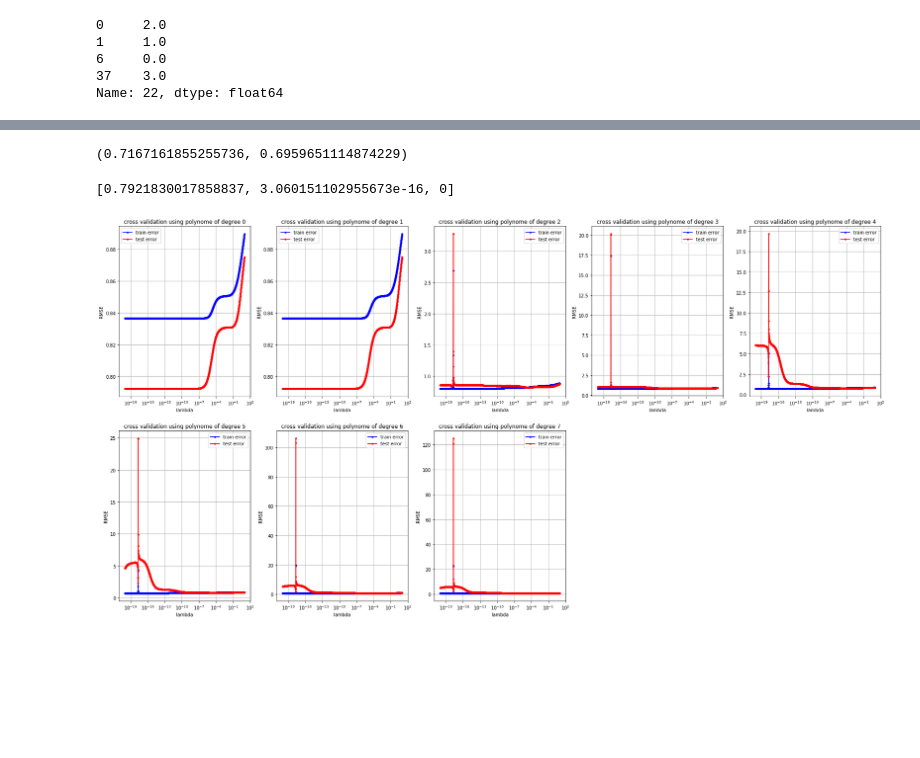
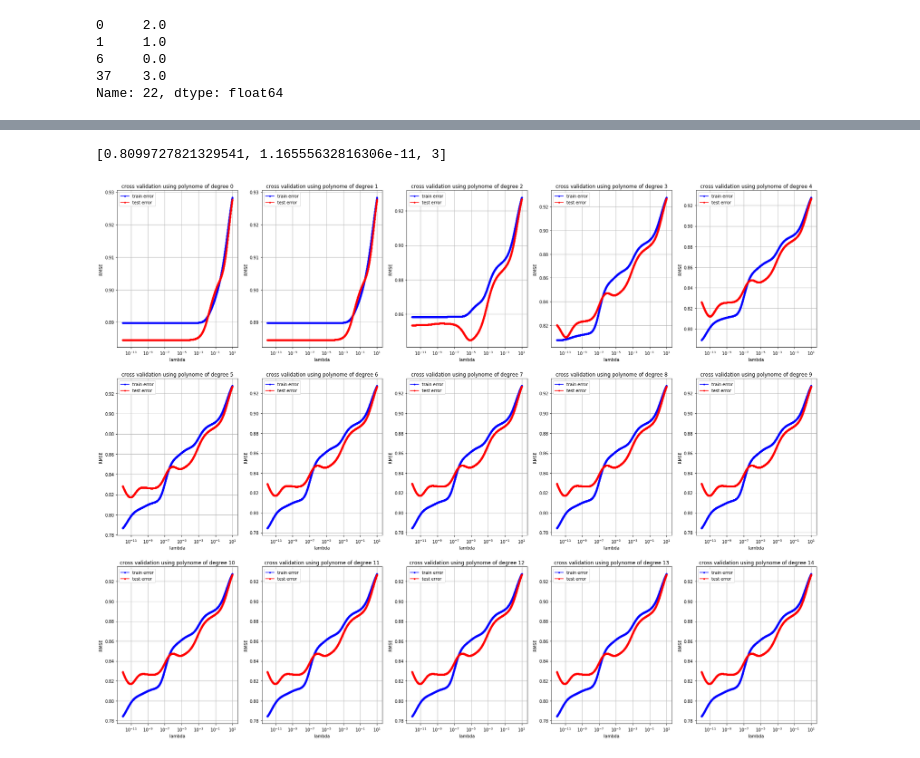
Before and after one commit to AntB95/ML, a Jupyter notebook: Project 1/Project_1_clean.ipynb, the cells around one changed output, grey strips where cells are left out. Cells and saved outputs as stored; diff of their text form; code cells hidden in the pictures; blank space fills up the shorter version.

```diff
--- a/Project 1/Project_1_clean.ipynb
+++ b/Project 1/Project_1_clean.ipynb
@@ -84,7 +84,7 @@ def build_poly(x, degree):
     return poly
 
 def add_function(x):
-    return np.concatenate((x,np.sin(x),np.cos(x)), axis = 1)
+    return np.concatenate((x,np.sin(x),np.cos(x),np.exp(x)), axis = 1)
 
 def store_columns(array,index):
     store = array[:,index]
@@ -187,25 +185,0 @@ sns.heatmap(df.corr(), xticklabels = df.corr().columns, yticklabels = df.corr().
-# %%
-#test x0
-x_train_0 = np.delete(x_train_0, [7,8,10,11,13,14,16,18] , axis = 1)
-x_train_0 = dummy(x_train_0,4,20)
-
-#test x1
-x_train_1 = np.delete(x_train_1, [7,8,10,13] , axis = 1)
-x_train_1 = np.delete(x_train_1, [10,12,15,16] , axis = 1)
-x_train_1 = np.delete(x_train_1, [13] , axis = 1)
-x_train_1 = np.delete(x_train_1, [8] , axis = 1)
-x_train_1 = dummy(x_train_1,4,20)
-x_train_1[:,9] = np.log(x_train_1[:,9])
-
-#test x2
-x_train_2[:,2] = np.log(x_train_2[:,2])
-x_train_2 = np.delete(x_train_2, [7,10,11,12,14,15,17,18,20,23,24,26,27] , axis = 1)
-x_train_2 = np.delete(x_train_2, [15] , axis = 1)
-x_train_2[:,0] = np.log(x_train_2[:,0])
-x_train_2[:,14] = np.log(x_train_2[:,14])
-x_train_2[:,4] = np.sqrt(x_train_2[:,4])
-
-#test x3
-x_train_3 = np.delete(x_train_3, [7,10,11,12,14,15,17,18,20,23,24,26,27] , axis = 1)
-x_train_3 = dummy(x_train_3,4,20)
-x_train_3[:,0] = np.log(x_train_3[:,0])
@@ -215,3 +202,13 @@ x_train_3[:,0] = np.log(x_train_3[:,0])
 (x_train_1,_) = standardize(x_train_1,x_train_1)
 (x_train_2,_) = standardize(x_train_2,x_train_2)
 (x_train_3,_) = standardize(x_train_3,x_train_3)
+# %%
+res = []
+plt.figure(1, figsize = (30, 40))
+for d in range(0,15):
+    plt.subplot(5,5,d+1)
+    res += [cross_validation(y_train_2,x_train_2,-12,1,d,2000)+[d]]
+print(res[np.argmin([row[0] for row in res])])
+# %% [output]
+[0.8099727821329541, 1.16555632816306e-11, 3]
+[figure, added]
@@ -226,17 +229,3 @@ def cross_v(y_t,x_t,degree,lbd):
     loss_train = 2*MSE(y_train, x_train, w)
     loss_test = 2*MSE(y_test, x_test, w)
     return (loss_train,loss_test)
-# %%
-cross_v(y_train_2,x_train_2,3,1.006935148416372e-11)
-# %% [output]
-(0.7167161855255736, 0.6959651114874229)
-# %%
-res = []
-plt.figure(1, figsize = (30, 40))
-for d in range(0,8):
-    plt.subplot(5,5,d+1)
-    res += [cross_validation(y_train_3,x_train_3,-20,1,d,2000)+[d]]
-print(res[np.argmin([row[0] for row in res])])
-# %% [output]
-[0.7921830017858837, 3.060151102955673e-16, 0]
-[figure, removed]
```
Also changed, not shown: parts of 5 cells of this notebook, 2 other files.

TASK OBJECTIVE: Only the wording of the records is wanted: copy it all exactly and omit the pictures.

WRITTEN ANSWER:
Before and after one commit to AntB95/ML, a Jupyter notebook: Project 1/Project_1_clean.ipynb, the cells around one changed output, grey strips where cells are left out. Cells and saved outputs as stored; diff of their text form; code cells hidden in the pictures; blank space fills up the shorter version.

```diff
--- a/Project 1/Project_1_clean.ipynb
+++ b/Project 1/Project_1_clean.ipynb
@@ -84,7 +84,7 @@ def build_poly(x, degree):
     return poly
 
 def add_function(x):
-    return np.concatenate((x,np.sin(x),np.cos(x)), axis = 1)
+    return np.concatenate((x,np.sin(x),np.cos(x),np.exp(x)), axis = 1)
 
 def store_columns(array,index):
     store = array[:,index]
@@ -187,25 +185,0 @@ sns.heatmap(df.corr(), xticklabels = df.corr().columns, yticklabels = df.corr().
-# %%
-#test x0
-x_train_0 = np.delete(x_train_0, [7,8,10,11,13,14,16,18] , axis = 1)
-x_train_0 = dummy(x_train_0,4,20)
-
-#test x1
-x_train_1 = np.delete(x_train_1, [7,8,10,13] , axis = 1)
-x_train_1 = np.delete(x_train_1, [10,12,15,16] , axis = 1)
-x_train_1 = np.delete(x_train_1, [13] , axis = 1)
-x_train_1 = np.delete(x_train_1, [8] , axis = 1)
-x_train_1 = dummy(x_train_1,4,20)
-x_train_1[:,9] = np.log(x_train_1[:,9])
-
-#test x2
-x_train_2[:,2] = np.log(x_train_2[:,2])
-x_train_2 = np.delete(x_train_2, [7,10,11,12,14,15,17,18,20,23,24,26,27] , axis = 1)
-x_train_2 = np.delete(x_train_2, [15] , axis = 1)
-x_train_2[:,0] = np.log(x_train_2[:,0])
-x_train_2[:,14] = np.log(x_train_2[:,14])
-x_train_2[:,4] = np.sqrt(x_train_2[:,4])
-
-#test x3
-x_train_3 = np.delete(x_train_3, [7,10,11,12,14,15,17,18,20,23,24,26,27] , axis = 1)
-x_train_3 = dummy(x_train_3,4,20)
-x_train_3[:,0] = np.log(x_train_3[:,0])
@@ -215,3 +202,13 @@ x_train_3[:,0] = np.log(x_train_3[:,0])
 (x_train_1,_) = standardize(x_train_1,x_train_1)
 (x_train_2,_) = standardize(x_train_2,x_train_2)
 (x_train_3,_) = standardize(x_train_3,x_train_3)
+# %%
+res = []
+plt.figure(1, figsize = (30, 40))
+for d in range(0,15):
+    plt.subplot(5,5,d+1)
+    res += [cross_validation(y_train_2,x_train_2,-12,1,d,2000)+[d]]
+print(res[np.argmin([row[0] for row in res])])
+# %% [output]
+[0.8099727821329541, 1.16555632816306e-11, 3]
+[figure, added]
@@ -226,17 +229,3 @@ def cross_v(y_t,x_t,degree,lbd):
     loss_train = 2*MSE(y_train, x_train, w)
     loss_test = 2*MSE(y_test, x_test, w)
     return (loss_train,loss_test)
-# %%
-cross_v(y_train_2,x_train_2,3,1.006935148416372e-11)
-# %% [output]
-(0.7167161855255736, 0.6959651114874229)
-# %%
-res = []
-plt.figure(1, figsize = (30, 40))
-for d in range(0,8):
-    plt.subplot(5,5,d+1)
-    res += [cross_validation(y_train_3,x_train_3,-20,1,d,2000)+[d]]
-print(res[np.argmin([row[0] for row in res])])
-# %% [output]
-[0.7921830017858837, 3.060151102955673e-16, 0]
-[figure, removed]
```
Also changed, not shown: parts of 5 cells of this notebook, 2 other files.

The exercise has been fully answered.